A Twitter thread made me think about a ton of things I’ve been trying to reconcile for a while, which deserved a proper blog post while I sit at this San Franciscan coffee shop like a good little hipster nerd.

Self esteem

Long-time tweeter @dai1313 retweeted artist @fkey123, which I liked and subsequently retweeted — view the artists’s original tweet for the full size:

It, along with this art and this political cartoon made me think how distant artistic skills seem:

How do people even art. The phrase “I can’t even draw stick figures” gets thrown around a lot… (via @dai1313)

This garnered a response from the one above:

Lol same. Hidden behind every great artist is 10,000 hours of sucking realllllllly bad at art. It’s the same as putting your passion for computers above and beyond your job.

There’s a lot of truth to that. There are so many things I’ve been fascinated to try: jujitsu, fencing, open-source software development; but have been scared away at the thought of being judged.

FreeBSD core contributor, podcaster, and author Allan Jude at AsiaBSDCon introduced me to Imposter Syndrome which definitely resonates. Even in projects or endeavours I’ve presented to the world, including this blog, I still feel like I’m faking it till I make it, when the real experts are out there experting.

Maybe that’s the double-edged sword artists and developers share: unlike others, we can toil in expletive-filled privacy until we’re confident enough to show the world; but then breaking out of that shell becomes a struggle.

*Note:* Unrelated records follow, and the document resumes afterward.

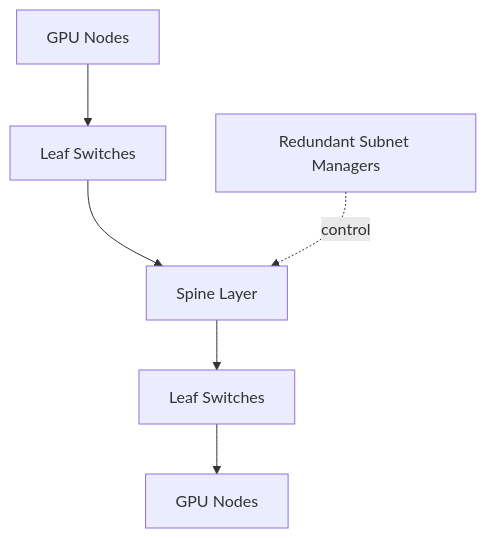
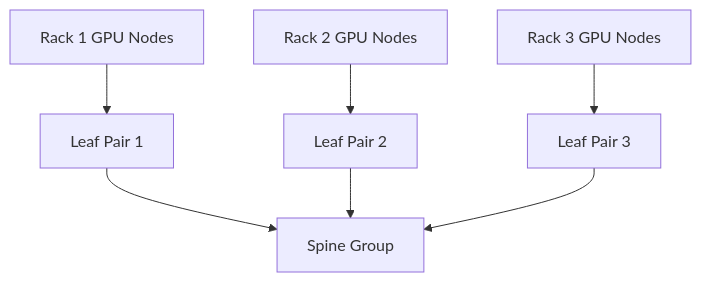
Before and after one commit to jithinpnjm/nvidia-devops: the second of 2 diagrams in docs/nvidia-zero-to-hero/volume-08/chapter-11-production-design-scenarios.md, drawn with Mermaid. The commit also changed other lines of this file and 11 other files, not shown here.

````diff
--- a/docs/nvidia-zero-to-hero/volume-08/chapter-11-production-design-scenarios.md
+++ b/docs/nvidia-zero-to-hero/volume-08/chapter-11-production-design-scenarios.md
@@ -14,8 +99,9 @@
 ```mermaid
-flowchart TD
-    Compute[GPU Nodes] --> Leaf[Leaf Switches]
-    Leaf --> Spine[Spine Layer]
-    Spine --> Leaf2[Leaf Switches]
-    Leaf2 --> Compute2[GPU Nodes]
-    SM[Redundant Subnet Managers] -. control .-> Spine
+flowchart TB
+    R1[Rack 1 GPU Nodes] --> L1[Leaf Pair 1]
+    R2[Rack 2 GPU Nodes] --> L2[Leaf Pair 2]
+    R3[Rack 3 GPU Nodes] --> L3[Leaf Pair 3]
+    L1 --> S1[Spine Group]
+    L2 --> S1
+    L3 --> S1
 ```
````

Is this appropriate?

Which leads to the second comment by @dai1313:

Like I always feel a little hesitant to retweet art I find, partly because ‘SMUT’ and [I] know the normies aren’t down with that

It reminds me of this comic by H. Caldwell Tanner:

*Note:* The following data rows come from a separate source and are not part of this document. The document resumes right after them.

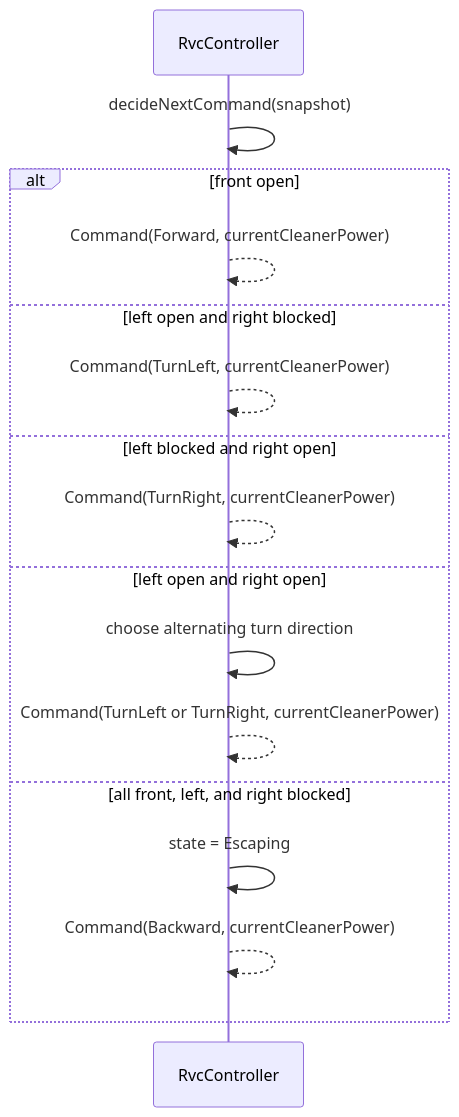
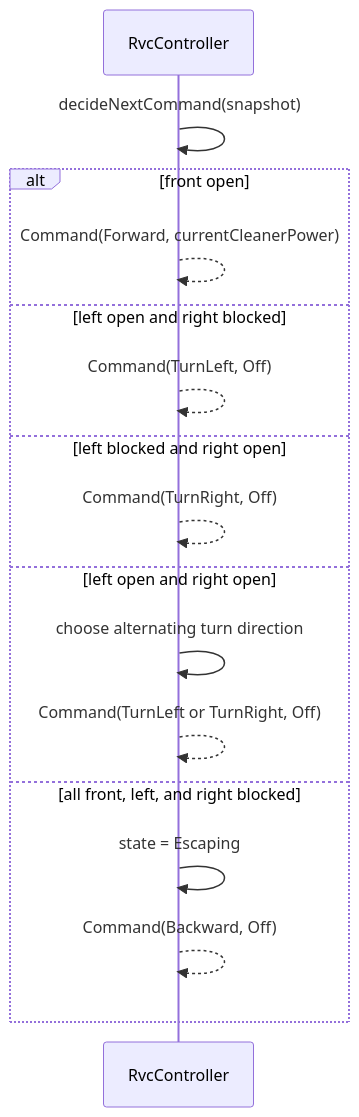
Before and after one commit to reload02/ooad-vibe: the sixth of 9 diagrams in docs/sdd.md, drawn with Mermaid. The commit also changed other lines of this file and 15 other files, not shown here.

First line of the commit message:
Refactor RVC Control System Architecture

````diff
--- a/docs/sdd.md
+++ b/docs/sdd.md
@@ -370,19 +455,19 @@
 ```mermaid
 sequenceDiagram
     participant Controller as RvcController
 
     Controller->>Controller: decideNextCommand(snapshot)
     alt front open
         Controller-->>Controller: Command(Forward, currentCleanerPower)
     else left open and right blocked
-        Controller-->>Controller: Command(TurnLeft, currentCleanerPower)
+        Controller-->>Controller: Command(TurnLeft, Off)
     else left blocked and right open
-        Controller-->>Controller: Command(TurnRight, currentCleanerPower)
+        Controller-->>Controller: Command(TurnRight, Off)
     else left open and right open
         Controller->>Controller: choose alternating turn direction
-        Controller-->>Controller: Command(TurnLeft or TurnRight, currentCleanerPower)
+        Controller-->>Controller: Command(TurnLeft or TurnRight, Off)
     else all front, left, and right blocked
         Controller->>Controller: state = Escaping
-        Controller-->>Controller: Command(Backward, currentCleanerPower)
+        Controller-->>Controller: Command(Backward, Off)
     end
 ```
````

Anime fan: Whoa, what an insightful metaphor for the degradation of modern culture! Non-anime fan: Why isn't that girl wearing pants.

This applies to so many series, not least fan art. Gurren Lagann is widely considered one of the greats, but Yoko wears a bikini. My sister loved the comedy sci-fi Needless, but warned of “underwear everywhere!” on the part of the gents and ladies. Even a cultural revolution like Madoka Magica carries short skirt warnings by western reviewers — really.

Anime has a very different set of norms given its foreign context, but also decades of accumulated in-jokes and references. It’s reasonable for someone outside this bubble to find it weird or objectionable, even if I can’t relate.

(I was brought up to find people under physical duress with blood and gore far more objectionable, but western society prefers violence to wardrobe malfunctions. That’s fsck’ed, but also for another post).

Thus, I gradually chickened out over the last decade here, and avoided sharing art and series I was watching. I’m sad about that in hindsight; I’d love to go back and see what I thought of certain things at the time.

Do I keep self-censoring? Do I add a NSFW Read More link for posts that some might find questionable? Or do I get over the hangup entirely, and live with the potential shift of this site’s rating? I’m open to suggestions!

Artists respect

And the second part of that above tweet:

[..] but partially also like, it feels like I’m not properly crediting or it undervalues their work or something.

This deserves its own post. But in short, I completely agree, though it took me being in a long term relationship with an artist to make me appreciate it. It shouldn’t have had to.